We are always getting questions from our clients on how to manage their cannabis businesses in the context of legalization. How do we protect our brand name? How do we license our brand to other states? How do we make sure we are complying with packaging and labeling regulations? Are we allowed to advertise? How do we handle our employee issues? The list goes on and on.
As our cannabis lawyers increasingly do legal work in newly legalized states, however, one legal question seems to dominate our discussions: where are growers supposed to get their start-up inventory in a “legal” marijuana marketplace? The answer is typically anything but straightforward and it definitely varies from state to state, though most states are willing to look the other way when it comes to where “legal” growers obtain their initial crops. The below is a brief run-down on how various states treat this seed issue.
Florida: Florida’s recently passed Compassionate Care Act makes no mention of where its five regional dispensing organizations are to obtain their initial high-CBD crops. The Florida Department of Health had this to say about the issue:
The statute does not address source material, and providing pathways for obtaining it is not within the Department’s lawful rule making authority … The Department of Health will not prosecute those who seek or possess clone plants, seeds or cuttings.
Ultimately, the state’s expectation is that growers will obtain their marijuana plants either from other states where marijuana is legal or from within Florida itself — if the qualified plants already exist in the state.
Illinois: Illinois’ medical marijuana pilot program makes no mention of where cultivators should obtain their initial crops and its Department of Agriculture’s FAQs provides as follows:
Q: Do the rules address where initial seeds/clones can come from?
So in other words, you are on your own in having to figure out from where you should source your initial seeds and clones.
Nevada: The Division of Public and Behavioral Health will not turn a blind eye regarding from where cultivation facilities obtain their genetics and plants for growing their initial crop. Instead, the state expects cultivators to get their starting plants only from Nevada patients with a valid patient registration card (see NRS 453A.352 (5)). Since Nevada patients currently can possess no more than twelve plants, it is difficult to see how this will work.
Oregon: The Oregon Health Authority has the following to say on its medical marijuana FAQ page about growers sourcing their initial crops:
Q: Where do I get the seeds or plants to start growing medical marijuana?
A: The OMMP is not a resource for the growing process and does not have information to give to patients.
Similar to Illinois, so in other words, you are on your own in Oregon when it comes to finding your plants and seeds for growing.
Washington: I-502 producer licensees are given a 14 day window in which to obtain their initial inventory. Plants, starts, and clones can be brought in from anywhere so long as they are not in a flowering state.
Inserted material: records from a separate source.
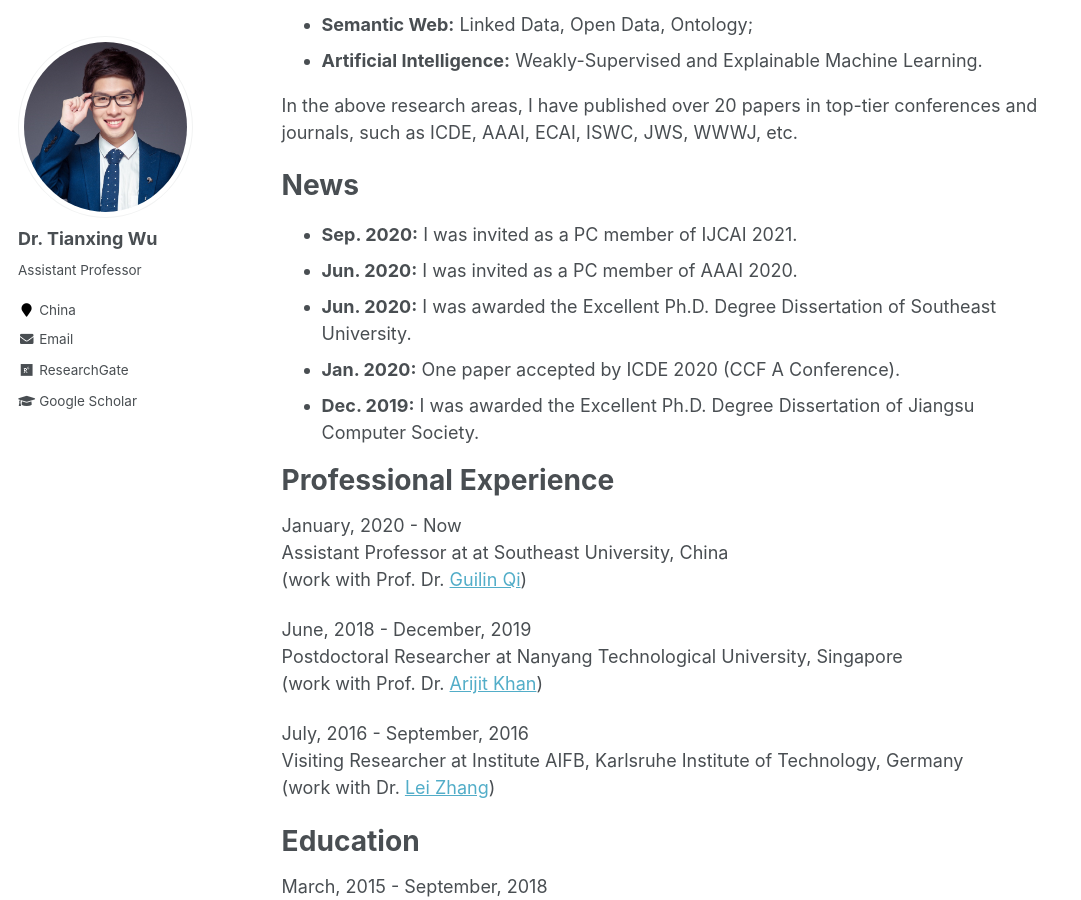
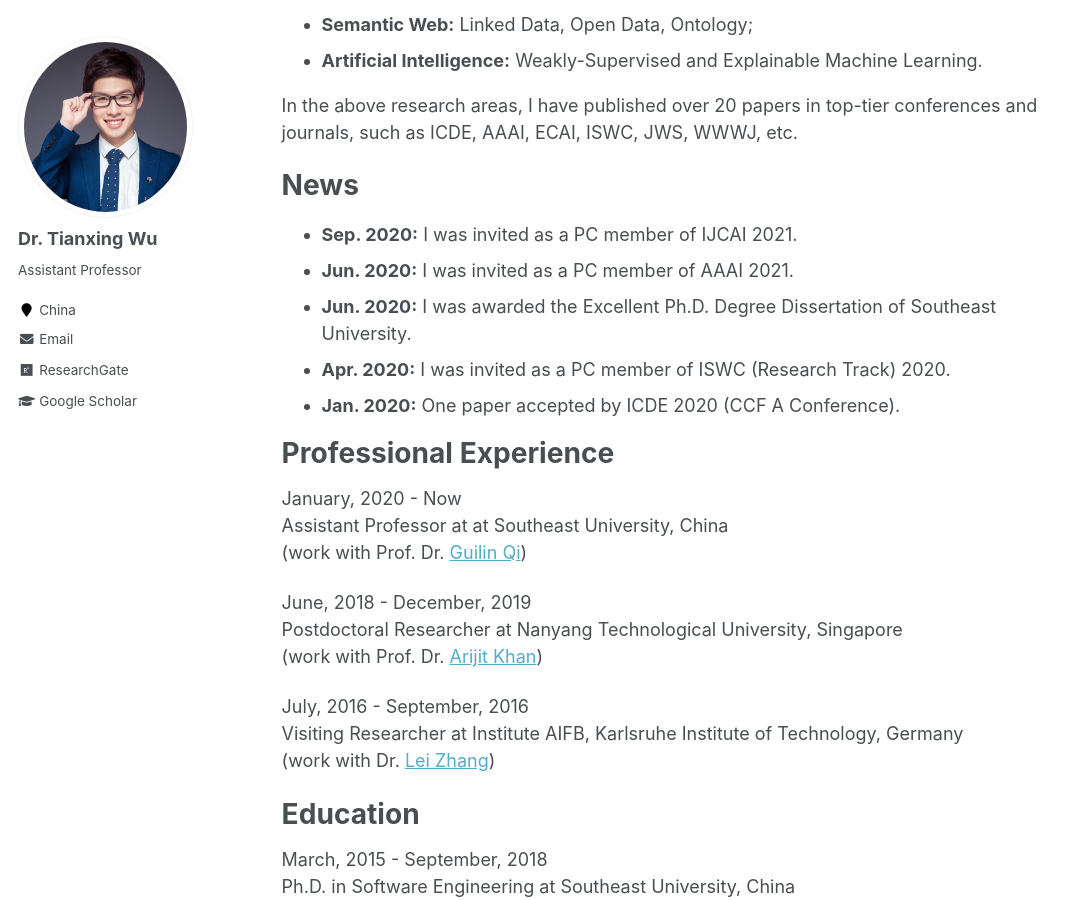
Before and after one commit to tianxing-wu/tianxing-wu.github.io, a Jekyll site: the page built from _pages/about.md, in a window 1280 px wide and 900 px high, scrolled down 326 px. Shown: the whole window, without its empty margins (0-1081 px from the left). Built offline with Jekyll 4.4.1, drawn with Linux system fonts in a browser that asks for light colours.

Commit message:
site update

```diff
--- a/_pages/about.md
+++ b/_pages/about.md
@@ -19,10 +19,10 @@ In the above research areas, I have published over 20 papers in top-tier confere
 News
 ======
 * **Sep. 2020:** I was invited as a PC member of IJCAI 2021.
-* **Jun. 2020:** I was invited as a PC member of AAAI 2020.
+* **Jun. 2020:** I was invited as a PC member of AAAI 2021.
 * **Jun. 2020:** I was awarded the Excellent Ph.D. Degree Dissertation of Southeast University.
+* **Apr. 2020:** I was invited as a PC member of ISWC (Research Track) 2020.
 * **Jan. 2020:** One paper accepted by ICDE 2020 (CCF A Conference).
-* **Dec. 2019:** I was awarded the Excellent Ph.D. Degree Dissertation of Jiangsu Computer Society.
 
 Professional Experience
 ======
```
Also changed, not shown: _pages/services.md (+3 -1 lines), 2 other files.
Washington completely failed to mandate where growers are to obtain their initial “legal” crop and it can hardly tell growers to make a mad grab for plants from the black market when such a directive is outside of its “rule-making authority.” So, growers in Washington have been left to their own devices when it comes to getting their initial “legal” plants.
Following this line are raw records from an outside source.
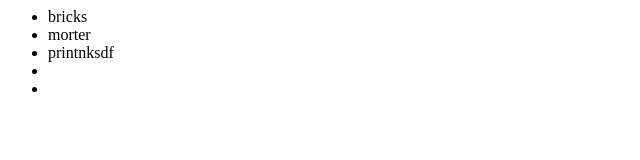
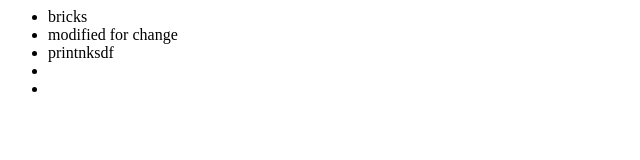
Before and after one commit to priyankaAnand/NewGitTest, a plain HTML site: page index.html in a window 1280 px wide. Shown: the full height of the page, 0-640 px from the left. Drawn offline with Linux system fonts and the light colour scheme.

Commit message:
modified index.html

```diff
--- a/index.html
+++ b/index.html
@@ -3,7 +3,7 @@
       <div>
           <ul>
               <li>bricks</li>
-              <li>morter</li>
+              <li>modified for change</li>
               <li>printnksdf</li>
               <li></li>
               <li></li>
```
Though the above list does not cover nearly every legal marijuana state, it does show that states with regulated marijuana regimes are still grappling with immense gray areas regarding some pretty important issues, such as from where initial crops must come. This is a legally very important question because obtaining start plants or seeds from overseas or from other states amounts to international and interstate drug trafficking — the exact activities the federal government has said it will target for arrests and prosecution. In the end this issue is just another product of the state versus federal conflict over marijuana legalization. And, unless and until Federal prohibition of marijuana is repealed, state licensed growers will need to cross their fingers in hoping that acquiring their initial “legal” inventory will not put them in hot water with Federal law enforcement.